Jones Lang LaSalle’s new contract potentially covers work now performed by about 3,000 state employees who are supposed to keep their positions though the pact gives the company a financial incentive to cut costs as much as possible, reports the Nashville Post.

The contract doesn’t specify an actual number the state will be paying JLL to pay other subcontractors for custodial, landscaping and maintenance work at state universities and agencies across Tennessee, as that will depend on how many campuses opt in or out of the contract. And how much JLL will get paid will also depend on the company meeting benchmark goals and customer satisfaction metrics.

However, the contract also includes a clause that awards JLL 10 percent of any cost savings above and beyond its projected baseline savings in the first year. After that, the percentage decreases each year by one percent, down to 1 percent of savings awards in year 10 of the contract. (The five-year contract has the option of being expanded another five years before the state would have to rebid it.)

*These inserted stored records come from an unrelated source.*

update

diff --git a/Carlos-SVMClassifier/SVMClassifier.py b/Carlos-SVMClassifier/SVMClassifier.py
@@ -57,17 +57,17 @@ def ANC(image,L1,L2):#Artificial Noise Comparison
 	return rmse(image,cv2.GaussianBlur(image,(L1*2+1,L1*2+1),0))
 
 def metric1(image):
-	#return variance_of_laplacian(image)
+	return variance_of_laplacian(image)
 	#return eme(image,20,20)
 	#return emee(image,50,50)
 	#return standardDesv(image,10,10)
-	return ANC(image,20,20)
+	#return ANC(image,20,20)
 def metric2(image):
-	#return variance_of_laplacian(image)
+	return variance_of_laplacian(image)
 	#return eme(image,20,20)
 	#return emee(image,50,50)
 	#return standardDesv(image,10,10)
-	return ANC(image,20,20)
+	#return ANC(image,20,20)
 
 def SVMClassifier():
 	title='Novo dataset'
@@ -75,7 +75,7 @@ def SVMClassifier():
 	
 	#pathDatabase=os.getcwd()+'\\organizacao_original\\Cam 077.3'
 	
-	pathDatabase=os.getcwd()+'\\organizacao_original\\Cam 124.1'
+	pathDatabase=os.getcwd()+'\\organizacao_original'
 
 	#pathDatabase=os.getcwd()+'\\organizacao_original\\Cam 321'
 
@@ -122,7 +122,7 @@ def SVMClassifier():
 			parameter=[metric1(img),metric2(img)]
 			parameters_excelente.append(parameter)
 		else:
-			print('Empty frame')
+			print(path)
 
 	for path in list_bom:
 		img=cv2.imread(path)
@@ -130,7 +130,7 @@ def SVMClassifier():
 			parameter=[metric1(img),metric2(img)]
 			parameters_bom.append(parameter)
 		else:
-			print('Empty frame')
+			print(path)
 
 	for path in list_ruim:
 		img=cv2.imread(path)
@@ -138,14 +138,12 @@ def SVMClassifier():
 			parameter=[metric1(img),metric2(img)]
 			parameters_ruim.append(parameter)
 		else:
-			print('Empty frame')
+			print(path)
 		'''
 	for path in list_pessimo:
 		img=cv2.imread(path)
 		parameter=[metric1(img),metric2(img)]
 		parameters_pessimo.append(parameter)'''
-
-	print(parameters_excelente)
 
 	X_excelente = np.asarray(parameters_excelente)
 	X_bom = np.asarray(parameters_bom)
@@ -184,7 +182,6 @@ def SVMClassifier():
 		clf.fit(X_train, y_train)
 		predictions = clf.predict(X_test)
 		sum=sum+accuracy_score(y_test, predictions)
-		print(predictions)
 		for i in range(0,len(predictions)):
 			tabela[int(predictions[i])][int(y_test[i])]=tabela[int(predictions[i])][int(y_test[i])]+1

…”That’s to reduce operational costs. If you look, it specifically prohibits a reduction in force, period. They cannot reduce the force,” said Mike Perry, the state’s chief procurement officer, during a press conference Thursday.

Yet the terms of the contract include multiple loopholes as to who can be considered “transition employees” and continue on with the subcontractors JLL will hire. Employees must have worked for the state for over 6 months at 30 hours a week or more and be considered to “provide services selected to be performed by the Contractor at a minimum of” 51 percent of their job duties. They must pass whatever background checks JLL deems necessary, along with a drug test. Currently the state does not require either for the majority of its positions.

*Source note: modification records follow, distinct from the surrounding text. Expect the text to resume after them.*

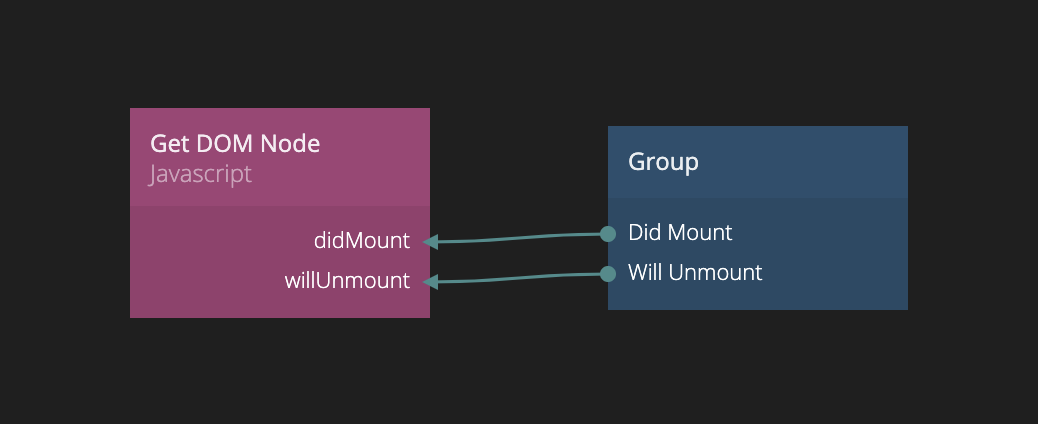
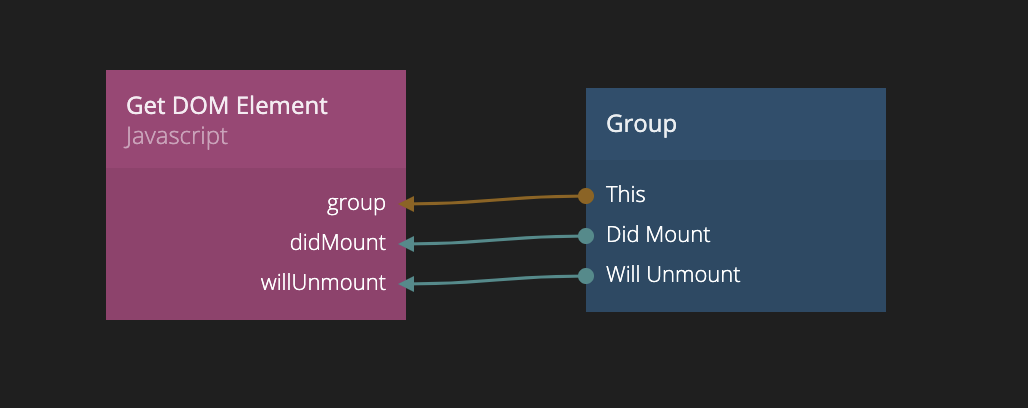
js example: added missing connection

Changed region(s): [[0.0934, 0.1471, 0.8716, 0.7941]]

diff --git a/javascript-examples/get-dom-element.md b/javascript-examples/get-dom-element.md
@@ -2,7 +2,7 @@
 
 <div class="ndl-images">
     <img src="/javascript-examples/get-dom-element.png" class="ndl-image large"></img>  
-     <button class="ndl-copy-nodes-button" onClick='copyJsonToClipboard({"nodes":[{"id":"14f740f9-6f72-d6a0-dad8-6c479775d781","type":"Group","x":398,"y":179,"parameters":{},"ports":[],"dynamicports":[],"children":[]},{"id":"7eb3559b-fa9b-0fea-378f-c2926a717b8d","type":"Javascript2","label":"Get DOM Element","x":158,"y":170,"parameters":{"code":"script({\n\tinputs:{\n\t    group: \"reference\"\n\t},\n\tsignals:{\n    \tdidMount() {\n            this.domElement = ReactDOM.findDOMNode(this.inputs.group.getRef());\n            //this.domElement.addEventListener(...)\n    \t},\n    \twillUnmount() {\n    \t    //this.domElement.removeEventListener(...)\n    \t}\n\t}\n})\n"},"ports":[],"dynamicports":[{"name":"group","plug":"input","type":{"name":"reference"},"group":"Inputs","index":2},{"name":"didMount","plug":"input","type":{"name":"signal"},"group":"Inputs","index":3},{"name":"willUnmount","plug":"input","type":{"name":"signal"},"group":"Inputs","index":4}],"children":[]}],"connections":[{"fromId":"14f740f9-6f72-d6a0-dad8-6c479775d781","fromProperty":"didMount","toId":"7eb3559b-fa9b-0fea-378f-c2926a717b8d","toProperty":"didMount"},{"fromId":"14f740f9-6f72-d6a0-dad8-6c479775d781","fromProperty":"willUnmount","toId":"7eb3559b-fa9b-0fea-378f-c2926a717b8d","toProperty":"willUnmount"}]})'></button>
+     <button class="ndl-copy-nodes-button" onClick='copyJsonToClipboard({"nodes":[{"id":"03300332-670d-cffd-75e1-57fb2dc889d7","type":"Group","x":398,"y":179,"parameters":{},"ports":[],"dynamicports":[],"children":[]},{"id":"eb8d6aff-52dc-cf1f-cadf-0bb9d5e1bb80","type":"Javascript2","label":"Get DOM Element","x":158,"y":170,"parameters":{"code":"script({\n\tinputs:{\n\t    group: \"reference\"\n\t},\n\tsignals:{\n    \tdidMount() {\n            this.domElement = ReactDOM.findDOMNode(this.inputs.group.getRef());\n            //this.domElement.addEventListener(...)\n    \t},\n    \twillUnmount() {\n    \t    //this.domElement.removeEventListener(...)\n    \t}\n\t}\n})\n"},"ports":[],"dynamicports":[{"name":"group","plug":"input","type":{"name":"reference"},"group":"Inputs","index":2},{"name":"didMount","plug":"input","type":{"name":"signal"},"group":"Inputs","index":3},{"name":"willUnmount","plug":"input","type":{"name":"signal"},"group":"Inputs","index":4}],"children":[]}],"connections":[{"fromId":"03300332-670d-cffd-75e1-57fb2dc889d7","fromProperty":"didMount","toId":"eb8d6aff-52dc-cf1f-cadf-0bb9d5e1bb80","toProperty":"didMount"},{"fromId":"03300332-670d-cffd-75e1-57fb2dc889d7","fromProperty":"willUnmount","toId":"eb8d6aff-52dc-cf1f-cadf-0bb9d5e1bb80","toProperty":"willUnmount"},{"fromId":"03300332-670d-cffd-75e1-57fb2dc889d7","fromProperty":"this","toId":"eb8d6aff-52dc-cf1f-cadf-0bb9d5e1bb80","toProperty":"group"}]})'></button>
 </div>
 
 Sometimes you need to get access to the underlying DOM element and use the browser APIs directly.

…Even if employees do pass all the required checks, there’s still no guarantee they’ll be offered the same job, at the same campus. The contract only requires a position be offered in a 50 mile radius. Rehired employees are supposed to be given equitable compensation, but in JLL’s own bid proposal, it admits that an employee with a family of four would have their health insurance premiums double and the out-of-pocket max increase by $2,150. Meanwhile, paid time off will decrease. (A single employee’s health insurance costs will go down, the proposal says.) An employee would ostensibly be paid more to make up for the higher health insurance costs and lack of vacation time, but Perry admitted he had no idea how this would work in practice as far as taxes go.

Note: The post has a copy of the contract posted HERE.